More Than Papers: How Stetson is Affected by DACA

Veronica Faison and Naomi Thomas

Veronica Faison is the Managing Editor. Additional reporting by Naomi Thomas, Senior Staff Writer. Photographs and illustration by Kitty Geoghan.

The following interview is with a Stetson student DACA recipient. His name has been redacted and changed in order to ensure anonymity and safety.

First-year political science and English double major John Smith aspires to be a member of Congress. “I feel like it’s the best way I can help people,” he said. “Being an American is important. I care about this country very deeply and I see a lot of problems I want to be able to help with.” However, current policy impedes that dream. The United States does not recognize him as a citizen. He is a recipient of DACA, also politically referred to as a “Dreamer.”

Deferred Action for Childhood Arrivals, known as DACA, allows undocumented individuals who met several requirements to stay in the country for two years without being persecuted by Immigration and Customs Enforcement (ICE). To qualify, applicants must be under 31 years old and have arrived to the United States before turning 16 years old, have no law infractions and actively pursue education. Before the two years have elapsed, the DACA recipient must reapply to receive another two years.

Brought to the United States as 7-years-old, Smith’s mother and grandmother sought to escape violence plaguing their central-American country. “It wasn’t for economic gain,” said Smith. “My mother had a good job as an accountant. We came here for our safety.” The poverty and corruption of the country spurred gang activity which often targeted young children by force, Smith described. “My mother always thought of putting me first in all the decisions that she made. If we had stayed I would have likely been forced to join and enter a life of violence,” he said. “There was nothing there for me.”

Despite finding safety and refuge in the US, Smith’s single-parent household has faced struggle. Sharing a one-bedroom apartment between Smith, his mother and maternal grandmother, Smith recognized the necessity of helping his family early on.

When Smith was 14-years-old, the Obama administration introduced the DACA in 2012 as an executive order (after the DREAM Act failed in 2010). Smith recalled being skeptical. “If I applied for this I would have to give up my home address, where my family lives as well, and I would be coming out of the shadows.” The policy was also not signed into law by Congress. “It wasn’t for the long run,” said Smith. “As we’ve seen now, it’s a short-term policy that any president could take away.”

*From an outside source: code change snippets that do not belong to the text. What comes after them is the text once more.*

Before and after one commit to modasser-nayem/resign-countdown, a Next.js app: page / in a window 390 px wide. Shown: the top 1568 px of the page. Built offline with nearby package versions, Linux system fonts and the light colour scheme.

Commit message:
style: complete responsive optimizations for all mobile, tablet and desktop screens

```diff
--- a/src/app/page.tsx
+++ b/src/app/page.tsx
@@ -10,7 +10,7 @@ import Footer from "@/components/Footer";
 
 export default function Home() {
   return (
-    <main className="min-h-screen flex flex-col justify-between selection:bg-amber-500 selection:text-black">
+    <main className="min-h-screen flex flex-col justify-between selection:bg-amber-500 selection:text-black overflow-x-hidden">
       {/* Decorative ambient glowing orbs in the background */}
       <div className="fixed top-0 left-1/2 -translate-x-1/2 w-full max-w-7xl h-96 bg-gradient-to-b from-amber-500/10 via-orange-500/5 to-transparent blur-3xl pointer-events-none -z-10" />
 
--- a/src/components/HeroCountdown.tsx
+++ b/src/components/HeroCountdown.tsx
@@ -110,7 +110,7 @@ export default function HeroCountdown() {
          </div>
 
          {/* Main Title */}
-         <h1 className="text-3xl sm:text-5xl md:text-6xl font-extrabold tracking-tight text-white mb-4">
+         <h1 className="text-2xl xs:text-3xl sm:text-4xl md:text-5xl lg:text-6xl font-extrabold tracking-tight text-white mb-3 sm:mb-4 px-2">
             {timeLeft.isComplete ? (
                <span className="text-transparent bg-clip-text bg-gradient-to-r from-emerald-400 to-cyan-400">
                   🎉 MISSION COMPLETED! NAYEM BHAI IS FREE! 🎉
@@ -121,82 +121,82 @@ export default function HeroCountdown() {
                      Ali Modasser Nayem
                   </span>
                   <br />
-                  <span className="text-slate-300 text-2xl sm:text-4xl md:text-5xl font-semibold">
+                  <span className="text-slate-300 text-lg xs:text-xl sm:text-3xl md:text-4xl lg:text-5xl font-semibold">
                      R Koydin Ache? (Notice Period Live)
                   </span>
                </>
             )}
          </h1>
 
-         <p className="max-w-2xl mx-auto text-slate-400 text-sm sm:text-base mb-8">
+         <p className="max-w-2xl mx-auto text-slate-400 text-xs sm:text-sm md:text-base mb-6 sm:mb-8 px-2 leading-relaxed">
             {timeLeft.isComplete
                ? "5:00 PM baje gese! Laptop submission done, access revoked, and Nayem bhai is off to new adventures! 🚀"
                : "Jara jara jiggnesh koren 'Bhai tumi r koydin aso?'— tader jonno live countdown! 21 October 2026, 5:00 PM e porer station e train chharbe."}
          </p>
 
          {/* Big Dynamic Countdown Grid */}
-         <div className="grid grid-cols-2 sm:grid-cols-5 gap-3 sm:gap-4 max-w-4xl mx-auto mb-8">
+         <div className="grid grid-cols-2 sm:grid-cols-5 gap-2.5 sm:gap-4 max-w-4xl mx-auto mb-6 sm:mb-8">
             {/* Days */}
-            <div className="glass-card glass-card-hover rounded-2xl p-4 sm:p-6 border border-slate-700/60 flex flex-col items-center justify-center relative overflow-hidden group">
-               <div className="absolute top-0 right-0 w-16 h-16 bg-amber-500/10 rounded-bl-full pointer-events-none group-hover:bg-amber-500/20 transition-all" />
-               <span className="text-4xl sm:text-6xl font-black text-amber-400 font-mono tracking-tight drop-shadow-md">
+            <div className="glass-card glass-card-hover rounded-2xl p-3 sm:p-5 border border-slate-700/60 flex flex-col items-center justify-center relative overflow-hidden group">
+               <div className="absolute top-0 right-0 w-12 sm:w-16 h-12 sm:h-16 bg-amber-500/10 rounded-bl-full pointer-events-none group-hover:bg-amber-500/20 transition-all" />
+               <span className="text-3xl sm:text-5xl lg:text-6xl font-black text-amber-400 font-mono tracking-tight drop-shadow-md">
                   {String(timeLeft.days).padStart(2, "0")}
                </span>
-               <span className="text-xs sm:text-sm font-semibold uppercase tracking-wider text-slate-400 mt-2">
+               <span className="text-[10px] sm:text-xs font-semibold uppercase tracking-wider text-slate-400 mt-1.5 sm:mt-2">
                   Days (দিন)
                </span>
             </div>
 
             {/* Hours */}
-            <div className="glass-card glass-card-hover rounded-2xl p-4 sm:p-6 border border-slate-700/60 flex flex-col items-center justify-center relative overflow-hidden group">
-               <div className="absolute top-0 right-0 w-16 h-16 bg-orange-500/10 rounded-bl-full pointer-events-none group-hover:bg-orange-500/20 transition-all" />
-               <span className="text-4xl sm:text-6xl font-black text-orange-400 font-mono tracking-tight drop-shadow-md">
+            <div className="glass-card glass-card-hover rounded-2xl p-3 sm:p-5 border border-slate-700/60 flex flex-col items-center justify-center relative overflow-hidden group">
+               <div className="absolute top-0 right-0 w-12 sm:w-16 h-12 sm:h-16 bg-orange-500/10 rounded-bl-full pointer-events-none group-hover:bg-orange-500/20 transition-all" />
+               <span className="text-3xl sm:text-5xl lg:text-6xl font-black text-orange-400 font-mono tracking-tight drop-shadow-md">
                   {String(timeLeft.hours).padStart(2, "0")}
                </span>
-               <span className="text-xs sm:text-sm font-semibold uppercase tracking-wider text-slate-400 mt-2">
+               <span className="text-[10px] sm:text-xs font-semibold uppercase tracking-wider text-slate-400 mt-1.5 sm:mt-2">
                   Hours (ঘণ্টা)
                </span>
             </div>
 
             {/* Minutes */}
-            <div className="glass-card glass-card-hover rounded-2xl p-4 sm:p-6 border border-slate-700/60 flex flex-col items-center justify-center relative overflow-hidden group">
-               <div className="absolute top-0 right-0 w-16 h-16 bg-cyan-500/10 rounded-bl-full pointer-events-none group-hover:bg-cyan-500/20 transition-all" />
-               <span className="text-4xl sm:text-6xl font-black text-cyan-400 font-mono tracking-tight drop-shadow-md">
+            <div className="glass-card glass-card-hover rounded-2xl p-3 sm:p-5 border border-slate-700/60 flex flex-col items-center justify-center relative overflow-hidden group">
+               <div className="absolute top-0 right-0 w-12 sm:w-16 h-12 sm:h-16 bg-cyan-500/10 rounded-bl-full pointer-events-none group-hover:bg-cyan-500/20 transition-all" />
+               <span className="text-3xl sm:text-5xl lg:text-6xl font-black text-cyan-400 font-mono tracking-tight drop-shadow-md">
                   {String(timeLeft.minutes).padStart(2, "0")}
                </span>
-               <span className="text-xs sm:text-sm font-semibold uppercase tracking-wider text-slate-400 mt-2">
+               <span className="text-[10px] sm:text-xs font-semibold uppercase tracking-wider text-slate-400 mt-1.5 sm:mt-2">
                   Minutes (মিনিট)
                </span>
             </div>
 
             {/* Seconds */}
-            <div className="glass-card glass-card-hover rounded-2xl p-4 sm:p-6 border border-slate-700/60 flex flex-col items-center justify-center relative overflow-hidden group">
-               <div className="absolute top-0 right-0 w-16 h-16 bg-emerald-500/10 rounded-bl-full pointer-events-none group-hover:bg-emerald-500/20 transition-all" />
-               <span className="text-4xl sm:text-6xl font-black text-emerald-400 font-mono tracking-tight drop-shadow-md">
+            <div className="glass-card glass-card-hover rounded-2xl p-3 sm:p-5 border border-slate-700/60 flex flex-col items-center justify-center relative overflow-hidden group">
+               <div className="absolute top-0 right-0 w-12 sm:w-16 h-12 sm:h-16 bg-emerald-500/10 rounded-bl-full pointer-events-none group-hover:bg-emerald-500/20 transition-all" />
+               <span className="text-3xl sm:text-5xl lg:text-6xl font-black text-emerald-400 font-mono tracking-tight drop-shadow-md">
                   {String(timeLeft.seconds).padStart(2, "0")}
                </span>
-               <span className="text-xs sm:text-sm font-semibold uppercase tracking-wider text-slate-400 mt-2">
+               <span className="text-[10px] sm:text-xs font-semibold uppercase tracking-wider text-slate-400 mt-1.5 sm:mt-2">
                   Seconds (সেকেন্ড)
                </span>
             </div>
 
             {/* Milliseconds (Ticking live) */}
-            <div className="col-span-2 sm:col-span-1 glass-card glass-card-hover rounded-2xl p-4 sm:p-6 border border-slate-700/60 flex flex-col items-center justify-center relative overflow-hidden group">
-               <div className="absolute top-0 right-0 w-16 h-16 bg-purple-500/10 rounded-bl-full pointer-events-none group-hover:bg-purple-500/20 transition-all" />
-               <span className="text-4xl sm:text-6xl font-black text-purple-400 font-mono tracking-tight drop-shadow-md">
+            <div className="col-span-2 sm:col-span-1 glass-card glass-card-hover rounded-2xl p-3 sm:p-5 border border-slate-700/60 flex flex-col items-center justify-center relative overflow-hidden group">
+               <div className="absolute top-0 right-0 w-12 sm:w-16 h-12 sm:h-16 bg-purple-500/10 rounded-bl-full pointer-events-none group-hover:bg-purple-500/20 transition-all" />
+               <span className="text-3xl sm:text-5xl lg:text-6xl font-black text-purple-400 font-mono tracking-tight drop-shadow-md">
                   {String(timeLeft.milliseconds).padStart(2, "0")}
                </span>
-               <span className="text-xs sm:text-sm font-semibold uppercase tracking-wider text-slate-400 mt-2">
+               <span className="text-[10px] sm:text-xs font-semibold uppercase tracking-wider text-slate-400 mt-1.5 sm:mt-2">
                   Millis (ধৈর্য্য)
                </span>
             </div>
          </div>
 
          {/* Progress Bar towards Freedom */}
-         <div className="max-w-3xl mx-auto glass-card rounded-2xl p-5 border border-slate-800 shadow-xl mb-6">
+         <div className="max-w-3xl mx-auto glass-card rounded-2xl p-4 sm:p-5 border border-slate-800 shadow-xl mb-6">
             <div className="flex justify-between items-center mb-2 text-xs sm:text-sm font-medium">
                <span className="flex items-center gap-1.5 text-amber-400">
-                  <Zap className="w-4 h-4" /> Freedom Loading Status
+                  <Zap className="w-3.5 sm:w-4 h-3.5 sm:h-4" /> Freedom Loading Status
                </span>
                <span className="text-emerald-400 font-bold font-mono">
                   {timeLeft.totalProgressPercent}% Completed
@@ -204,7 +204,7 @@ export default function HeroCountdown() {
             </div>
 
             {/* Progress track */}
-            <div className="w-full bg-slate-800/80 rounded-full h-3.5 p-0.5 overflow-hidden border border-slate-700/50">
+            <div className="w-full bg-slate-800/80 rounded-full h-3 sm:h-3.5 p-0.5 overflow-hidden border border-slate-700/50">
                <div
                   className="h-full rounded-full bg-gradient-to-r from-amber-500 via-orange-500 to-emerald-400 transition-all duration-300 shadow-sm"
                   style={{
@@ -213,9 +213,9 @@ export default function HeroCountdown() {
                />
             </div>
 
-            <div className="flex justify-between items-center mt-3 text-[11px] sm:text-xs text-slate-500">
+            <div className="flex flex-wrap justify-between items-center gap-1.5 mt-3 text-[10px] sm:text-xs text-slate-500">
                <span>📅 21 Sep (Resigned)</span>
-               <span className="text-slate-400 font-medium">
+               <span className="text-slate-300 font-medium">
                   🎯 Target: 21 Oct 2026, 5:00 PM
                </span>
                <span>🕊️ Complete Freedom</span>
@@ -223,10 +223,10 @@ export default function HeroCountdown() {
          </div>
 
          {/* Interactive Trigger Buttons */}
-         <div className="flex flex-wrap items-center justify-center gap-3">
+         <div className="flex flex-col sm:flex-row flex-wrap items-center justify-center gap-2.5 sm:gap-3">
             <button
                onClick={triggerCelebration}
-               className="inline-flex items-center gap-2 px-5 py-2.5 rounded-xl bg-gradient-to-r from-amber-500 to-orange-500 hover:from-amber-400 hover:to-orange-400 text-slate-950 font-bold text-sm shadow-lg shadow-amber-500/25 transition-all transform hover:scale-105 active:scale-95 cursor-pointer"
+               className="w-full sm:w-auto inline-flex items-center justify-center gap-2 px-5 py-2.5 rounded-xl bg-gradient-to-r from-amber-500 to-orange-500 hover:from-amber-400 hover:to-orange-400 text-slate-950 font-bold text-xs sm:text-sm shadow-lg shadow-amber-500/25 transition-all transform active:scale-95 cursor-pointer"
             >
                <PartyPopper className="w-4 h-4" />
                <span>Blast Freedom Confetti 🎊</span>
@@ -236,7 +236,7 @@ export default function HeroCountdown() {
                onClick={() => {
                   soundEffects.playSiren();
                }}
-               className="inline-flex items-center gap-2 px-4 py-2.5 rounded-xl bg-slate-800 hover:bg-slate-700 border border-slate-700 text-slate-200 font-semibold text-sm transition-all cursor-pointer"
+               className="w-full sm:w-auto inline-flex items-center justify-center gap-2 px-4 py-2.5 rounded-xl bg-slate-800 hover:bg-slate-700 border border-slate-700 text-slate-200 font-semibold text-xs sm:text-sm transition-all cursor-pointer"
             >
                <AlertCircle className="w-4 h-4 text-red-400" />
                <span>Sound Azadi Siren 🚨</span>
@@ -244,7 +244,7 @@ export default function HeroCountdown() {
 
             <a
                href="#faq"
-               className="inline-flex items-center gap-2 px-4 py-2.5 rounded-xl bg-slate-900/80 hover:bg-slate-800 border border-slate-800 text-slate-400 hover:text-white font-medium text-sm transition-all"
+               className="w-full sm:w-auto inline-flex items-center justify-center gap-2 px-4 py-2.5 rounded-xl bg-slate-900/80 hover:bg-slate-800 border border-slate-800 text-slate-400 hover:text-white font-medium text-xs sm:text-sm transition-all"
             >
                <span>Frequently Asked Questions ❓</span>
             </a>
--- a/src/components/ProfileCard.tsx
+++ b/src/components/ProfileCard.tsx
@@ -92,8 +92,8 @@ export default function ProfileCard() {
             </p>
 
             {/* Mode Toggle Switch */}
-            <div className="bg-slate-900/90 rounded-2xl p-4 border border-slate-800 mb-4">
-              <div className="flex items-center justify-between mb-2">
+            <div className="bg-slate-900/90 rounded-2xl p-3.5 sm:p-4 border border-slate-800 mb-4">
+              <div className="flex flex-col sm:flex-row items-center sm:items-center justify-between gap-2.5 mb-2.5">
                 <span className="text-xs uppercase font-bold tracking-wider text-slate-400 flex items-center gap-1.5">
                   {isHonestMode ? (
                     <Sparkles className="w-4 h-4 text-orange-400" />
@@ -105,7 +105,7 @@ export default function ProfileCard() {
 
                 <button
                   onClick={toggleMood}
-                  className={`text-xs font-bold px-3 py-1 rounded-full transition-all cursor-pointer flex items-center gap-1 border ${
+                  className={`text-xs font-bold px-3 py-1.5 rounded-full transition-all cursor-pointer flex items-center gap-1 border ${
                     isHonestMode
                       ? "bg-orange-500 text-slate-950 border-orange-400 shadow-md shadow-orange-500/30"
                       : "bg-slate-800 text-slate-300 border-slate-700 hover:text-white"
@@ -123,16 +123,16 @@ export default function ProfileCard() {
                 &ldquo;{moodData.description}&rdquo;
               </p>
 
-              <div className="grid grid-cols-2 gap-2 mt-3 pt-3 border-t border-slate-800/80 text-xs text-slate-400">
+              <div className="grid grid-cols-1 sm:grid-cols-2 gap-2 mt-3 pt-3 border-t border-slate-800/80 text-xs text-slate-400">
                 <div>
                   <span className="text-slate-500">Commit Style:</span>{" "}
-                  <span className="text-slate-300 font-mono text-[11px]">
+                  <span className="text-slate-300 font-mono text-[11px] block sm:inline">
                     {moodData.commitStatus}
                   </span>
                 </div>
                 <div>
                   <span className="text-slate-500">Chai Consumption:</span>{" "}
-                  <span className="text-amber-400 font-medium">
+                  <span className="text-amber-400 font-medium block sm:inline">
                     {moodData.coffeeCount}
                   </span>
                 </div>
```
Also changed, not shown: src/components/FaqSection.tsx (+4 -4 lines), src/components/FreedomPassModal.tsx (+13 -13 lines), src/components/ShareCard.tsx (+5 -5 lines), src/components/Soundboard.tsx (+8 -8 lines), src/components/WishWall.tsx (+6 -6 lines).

However, for Smith, the benefits outweighed the costs. Under DACA, Smith would receive a work permit, driver’s license and social security number. This would allow him to contribute household income, drive his mother to work without fear of being stopped by police, and, eventually, apply to college. DACA is, however, not a path to citizenship. The application also costs approximately $485 each renewal (which had to be filed before the two-year difference period elapsed).

Though having a social security number allowed Smith to apply to college, DACA status did not allow him to receive any federal grants. Undocumented people are not able to access any federal aid despite still paying taxes, contrary to popular stereotype. Smith relied on only institutionally funded aid to afford college—which private schools, such as Stetson, offers. With his academic record and dedication to community service, Smith attained a scholarship that allowed him attend. Referencing the “American Dream” symbolism in F. Scott Fitzgerald’s The Great Gatsby, Smith said, “Getting into college and being able to afford it was my green light across the bay.”

However, DACA was recently given a red light. The Obama administration was almost sued over the constitutionality of the program in 2015, and, on September 5, 2017, President Trump announced his decision to repeal the program entirely; this reversal will affect the lives of nearly 800,000 individuals. The president gave Congress six-months to introduce and pass legislation to help current DACA recipients. Though many fear that Congress will not be able to reach an agreement in time, Smith believes that Congress will come up with a bill, and advocates that Dreamers should also have a path toward citizenship. “Congress is made up by people and people see reason,” said Smith. “[Dreamers] have abided by the law and overcome so many challenges that society has placed upon us. We want to be part of this nation.”

When asked why he wanted to share his story, Smith hopes that his story can appeal to those who are currently against immigration. By humanizing the immigrant narrative, he hopes to particularly appeal to Stetson donors that may not support DACA students because, ultimately, donations help fund the institutional aid that DACA students rely on.

“Growing up in the US it was difficult to talk to anyone, teachers, even friends, about my status,” said Smith. “I was afraid that being this vulnerable would have repercussions, but I thought maybe some good would come out of it.”

While the Department of Homeland Security is no longer accepting new DACA applications, current recipients whose deferrals expire before or on March 5, 2018 had until October 5, 2017 to reapply.